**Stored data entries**
__________

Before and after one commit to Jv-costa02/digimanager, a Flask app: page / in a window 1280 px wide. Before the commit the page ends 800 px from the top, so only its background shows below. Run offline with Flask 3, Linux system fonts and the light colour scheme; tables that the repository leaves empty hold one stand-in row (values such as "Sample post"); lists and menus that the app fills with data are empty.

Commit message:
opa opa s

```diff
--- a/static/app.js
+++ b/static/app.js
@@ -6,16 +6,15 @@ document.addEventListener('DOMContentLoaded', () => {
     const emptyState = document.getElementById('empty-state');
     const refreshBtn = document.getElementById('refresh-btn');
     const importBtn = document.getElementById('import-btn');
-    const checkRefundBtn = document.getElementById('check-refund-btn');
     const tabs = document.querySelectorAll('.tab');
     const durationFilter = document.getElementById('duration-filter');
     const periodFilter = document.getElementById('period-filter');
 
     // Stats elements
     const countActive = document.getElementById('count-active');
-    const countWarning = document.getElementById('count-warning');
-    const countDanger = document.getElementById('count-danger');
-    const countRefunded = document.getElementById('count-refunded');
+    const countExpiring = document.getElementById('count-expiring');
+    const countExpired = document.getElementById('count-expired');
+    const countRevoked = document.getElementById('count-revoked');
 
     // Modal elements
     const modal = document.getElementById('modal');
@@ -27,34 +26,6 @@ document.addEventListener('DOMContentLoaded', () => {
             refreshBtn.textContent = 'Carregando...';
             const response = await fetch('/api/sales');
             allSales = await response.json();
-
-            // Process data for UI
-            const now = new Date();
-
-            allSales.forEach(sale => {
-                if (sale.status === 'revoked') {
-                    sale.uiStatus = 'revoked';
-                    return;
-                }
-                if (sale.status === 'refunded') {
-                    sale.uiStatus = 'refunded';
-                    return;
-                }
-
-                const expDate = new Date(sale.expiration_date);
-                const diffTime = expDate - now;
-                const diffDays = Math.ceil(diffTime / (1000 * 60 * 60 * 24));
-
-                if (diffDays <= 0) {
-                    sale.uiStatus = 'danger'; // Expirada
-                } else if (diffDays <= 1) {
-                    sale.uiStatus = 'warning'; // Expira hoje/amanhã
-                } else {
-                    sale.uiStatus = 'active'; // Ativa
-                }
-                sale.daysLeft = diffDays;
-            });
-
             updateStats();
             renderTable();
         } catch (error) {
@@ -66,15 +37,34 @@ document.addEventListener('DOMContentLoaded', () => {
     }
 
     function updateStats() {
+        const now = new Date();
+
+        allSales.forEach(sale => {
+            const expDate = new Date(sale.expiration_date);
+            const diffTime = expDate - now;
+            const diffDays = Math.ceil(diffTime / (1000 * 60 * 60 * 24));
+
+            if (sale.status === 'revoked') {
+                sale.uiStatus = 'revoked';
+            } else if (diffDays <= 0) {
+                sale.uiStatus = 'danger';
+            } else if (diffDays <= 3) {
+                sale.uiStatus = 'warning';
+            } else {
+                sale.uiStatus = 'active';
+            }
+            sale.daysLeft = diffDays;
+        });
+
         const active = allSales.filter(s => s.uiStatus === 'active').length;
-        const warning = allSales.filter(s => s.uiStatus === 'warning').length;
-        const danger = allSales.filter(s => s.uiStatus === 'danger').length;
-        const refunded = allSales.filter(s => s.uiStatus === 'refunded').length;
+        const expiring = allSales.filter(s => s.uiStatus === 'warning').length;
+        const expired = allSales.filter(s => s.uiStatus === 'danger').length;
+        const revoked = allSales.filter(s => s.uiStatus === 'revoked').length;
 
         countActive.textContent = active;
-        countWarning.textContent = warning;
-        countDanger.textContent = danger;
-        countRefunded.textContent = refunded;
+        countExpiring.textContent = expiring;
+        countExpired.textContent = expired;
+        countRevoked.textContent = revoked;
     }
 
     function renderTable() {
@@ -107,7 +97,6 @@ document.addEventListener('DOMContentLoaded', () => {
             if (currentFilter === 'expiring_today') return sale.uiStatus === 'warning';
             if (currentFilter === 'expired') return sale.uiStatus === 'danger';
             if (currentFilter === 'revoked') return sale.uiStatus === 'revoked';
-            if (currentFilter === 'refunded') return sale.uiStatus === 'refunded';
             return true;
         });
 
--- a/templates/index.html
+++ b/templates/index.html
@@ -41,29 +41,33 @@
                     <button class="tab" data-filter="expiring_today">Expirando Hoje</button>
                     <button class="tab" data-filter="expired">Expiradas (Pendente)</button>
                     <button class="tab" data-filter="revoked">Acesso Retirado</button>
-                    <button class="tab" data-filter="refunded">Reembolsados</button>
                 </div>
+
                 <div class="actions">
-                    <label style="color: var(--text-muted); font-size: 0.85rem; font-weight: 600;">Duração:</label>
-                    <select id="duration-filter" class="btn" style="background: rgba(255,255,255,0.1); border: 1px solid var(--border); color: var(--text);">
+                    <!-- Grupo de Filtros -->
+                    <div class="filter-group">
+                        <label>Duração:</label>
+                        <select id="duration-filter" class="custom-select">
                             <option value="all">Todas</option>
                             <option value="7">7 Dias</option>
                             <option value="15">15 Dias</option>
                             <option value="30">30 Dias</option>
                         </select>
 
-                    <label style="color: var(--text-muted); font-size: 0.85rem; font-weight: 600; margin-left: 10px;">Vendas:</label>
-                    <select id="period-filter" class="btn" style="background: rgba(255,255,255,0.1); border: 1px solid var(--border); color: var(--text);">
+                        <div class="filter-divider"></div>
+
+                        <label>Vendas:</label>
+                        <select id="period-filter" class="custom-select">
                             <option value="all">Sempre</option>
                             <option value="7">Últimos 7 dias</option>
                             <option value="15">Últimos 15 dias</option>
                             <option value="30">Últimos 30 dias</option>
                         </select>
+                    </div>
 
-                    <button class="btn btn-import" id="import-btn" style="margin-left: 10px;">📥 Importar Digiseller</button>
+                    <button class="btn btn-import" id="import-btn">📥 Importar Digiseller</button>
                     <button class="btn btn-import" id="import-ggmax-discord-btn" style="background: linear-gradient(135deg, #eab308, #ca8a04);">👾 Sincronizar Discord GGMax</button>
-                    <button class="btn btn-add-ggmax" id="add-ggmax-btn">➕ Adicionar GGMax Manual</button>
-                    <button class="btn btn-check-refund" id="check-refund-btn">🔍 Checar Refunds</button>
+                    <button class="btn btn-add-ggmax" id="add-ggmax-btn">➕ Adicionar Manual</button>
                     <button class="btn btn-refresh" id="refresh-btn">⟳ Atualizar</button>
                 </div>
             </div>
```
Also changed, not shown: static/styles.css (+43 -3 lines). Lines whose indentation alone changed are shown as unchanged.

__________

**Your objective**
Copy each entry above exactly, leaving nothing out.

**Solution to the exercise**
Before and after one commit to Jv-costa02/digimanager, a Flask app: page / in a window 1280 px wide. Before the commit the page ends 800 px from the top, so only its background shows below. Run offline with Flask 3, Linux system fonts and the light colour scheme; tables that the repository leaves empty hold one stand-in row (values such as "Sample post"); lists and menus that the app fills with data are empty.

Commit message:
opa opa s

```diff
--- a/static/app.js
+++ b/static/app.js
@@ -6,16 +6,15 @@ document.addEventListener('DOMContentLoaded', () => {
     const emptyState = document.getElementById('empty-state');
     const refreshBtn = document.getElementById('refresh-btn');
     const importBtn = document.getElementById('import-btn');
-    const checkRefundBtn = document.getElementById('check-refund-btn');
     const tabs = document.querySelectorAll('.tab');
     const durationFilter = document.getElementById('duration-filter');
     const periodFilter = document.getElementById('period-filter');
 
     // Stats elements
     const countActive = document.getElementById('count-active');
-    const countWarning = document.getElementById('count-warning');
-    const countDanger = document.getElementById('count-danger');
-    const countRefunded = document.getElementById('count-refunded');
+    const countExpiring = document.getElementById('count-expiring');
+    const countExpired = document.getElementById('count-expired');
+    const countRevoked = document.getElementById('count-revoked');
 
     // Modal elements
     const modal = document.getElementById('modal');
@@ -27,34 +26,6 @@ document.addEventListener('DOMContentLoaded', () => {
             refreshBtn.textContent = 'Carregando...';
             const response = await fetch('/api/sales');
             allSales = await response.json();
-
-            // Process data for UI
-            const now = new Date();
-
-            allSales.forEach(sale => {
-                if (sale.status === 'revoked') {
-                    sale.uiStatus = 'revoked';
-                    return;
-                }
-                if (sale.status === 'refunded') {
-                    sale.uiStatus = 'refunded';
-                    return;
-                }
-
-                const expDate = new Date(sale.expiration_date);
-                const diffTime = expDate - now;
-                const diffDays = Math.ceil(diffTime / (1000 * 60 * 60 * 24));
-
-                if (diffDays <= 0) {
-                    sale.uiStatus = 'danger'; // Expirada
-                } else if (diffDays <= 1) {
-                    sale.uiStatus = 'warning'; // Expira hoje/amanhã
-                } else {
-                    sale.uiStatus = 'active'; // Ativa
-                }
-                sale.daysLeft = diffDays;
-            });
-
             updateStats();
             renderTable();
         } catch (error) {
@@ -66,15 +37,34 @@ document.addEventListener('DOMContentLoaded', () => {
     }
 
     function updateStats() {
+        const now = new Date();
+
+        allSales.forEach(sale => {
+            const expDate = new Date(sale.expiration_date);
+            const diffTime = expDate - now;
+            const diffDays = Math.ceil(diffTime / (1000 * 60 * 60 * 24));
+
+            if (sale.status === 'revoked') {
+                sale.uiStatus = 'revoked';
+            } else if (diffDays <= 0) {
+                sale.uiStatus = 'danger';
+            } else if (diffDays <= 3) {
+                sale.uiStatus = 'warning';
+            } else {
+                sale.uiStatus = 'active';
+            }
+            sale.daysLeft = diffDays;
+        });
+
         const active = allSales.filter(s => s.uiStatus === 'active').length;
-        const warning = allSales.filter(s => s.uiStatus === 'warning').length;
-        const danger = allSales.filter(s => s.uiStatus === 'danger').length;
-        const refunded = allSales.filter(s => s.uiStatus === 'refunded').length;
+        const expiring = allSales.filter(s => s.uiStatus === 'warning').length;
+        const expired = allSales.filter(s => s.uiStatus === 'danger').length;
+        const revoked = allSales.filter(s => s.uiStatus === 'revoked').length;
 
         countActive.textContent = active;
-        countWarning.textContent = warning;
-        countDanger.textContent = danger;
-        countRefunded.textContent = refunded;
+        countExpiring.textContent = expiring;
+        countExpired.textContent = expired;
+        countRevoked.textContent = revoked;
     }
 
     function renderTable() {
@@ -107,7 +97,6 @@ document.addEventListener('DOMContentLoaded', () => {
             if (currentFilter === 'expiring_today') return sale.uiStatus === 'warning';
             if (currentFilter === 'expired') return sale.uiStatus === 'danger';
             if (currentFilter === 'revoked') return sale.uiStatus === 'revoked';
-            if (currentFilter === 'refunded') return sale.uiStatus === 'refunded';
             return true;
         });
 
--- a/templates/index.html
+++ b/templates/index.html
@@ -41,29 +41,33 @@
                     <button class="tab" data-filter="expiring_today">Expirando Hoje</button>
                     <button class="tab" data-filter="expired">Expiradas (Pendente)</button>
                     <button class="tab" data-filter="revoked">Acesso Retirado</button>
-                    <button class="tab" data-filter="refunded">Reembolsados</button>
                 </div>
+
                 <div class="actions">
-                    <label style="color: var(--text-muted); font-size: 0.85rem; font-weight: 600;">Duração:</label>
-                    <select id="duration-filter" class="btn" style="background: rgba(255,255,255,0.1); border: 1px solid var(--border); color: var(--text);">
+                    <!-- Grupo de Filtros -->
+                    <div class="filter-group">
+                        <label>Duração:</label>
+                        <select id="duration-filter" class="custom-select">
                             <option value="all">Todas</option>
                             <option value="7">7 Dias</option>
                             <option value="15">15 Dias</option>
                             <option value="30">30 Dias</option>
                         </select>
 
-                    <label style="color: var(--text-muted); font-size: 0.85rem; font-weight: 600; margin-left: 10px;">Vendas:</label>
-                    <select id="period-filter" class="btn" style="background: rgba(255,255,255,0.1); border: 1px solid var(--border); color: var(--text);">
+                        <div class="filter-divider"></div>
+
+                        <label>Vendas:</label>
+                        <select id="period-filter" class="custom-select">
                             <option value="all">Sempre</option>
                             <option value="7">Últimos 7 dias</option>
                             <option value="15">Últimos 15 dias</option>
                             <option value="30">Últimos 30 dias</option>
                         </select>
+                    </div>
 
-                    <button class="btn btn-import" id="import-btn" style="margin-left: 10px;">📥 Importar Digiseller</button>
+                    <button class="btn btn-import" id="import-btn">📥 Importar Digiseller</button>
                     <button class="btn btn-import" id="import-ggmax-discord-btn" style="background: linear-gradient(135deg, #eab308, #ca8a04);">👾 Sincronizar Discord GGMax</button>
-                    <button class="btn btn-add-ggmax" id="add-ggmax-btn">➕ Adicionar GGMax Manual</button>
-                    <button class="btn btn-check-refund" id="check-refund-btn">🔍 Checar Refunds</button>
+                    <button class="btn btn-add-ggmax" id="add-ggmax-btn">➕ Adicionar Manual</button>
                     <button class="btn btn-refresh" id="refresh-btn">⟳ Atualizar</button>
                 </div>
             </div>
```
Also changed, not shown: static/styles.css (+43 -3 lines). Lines whose indentation alone changed are shown as unchanged.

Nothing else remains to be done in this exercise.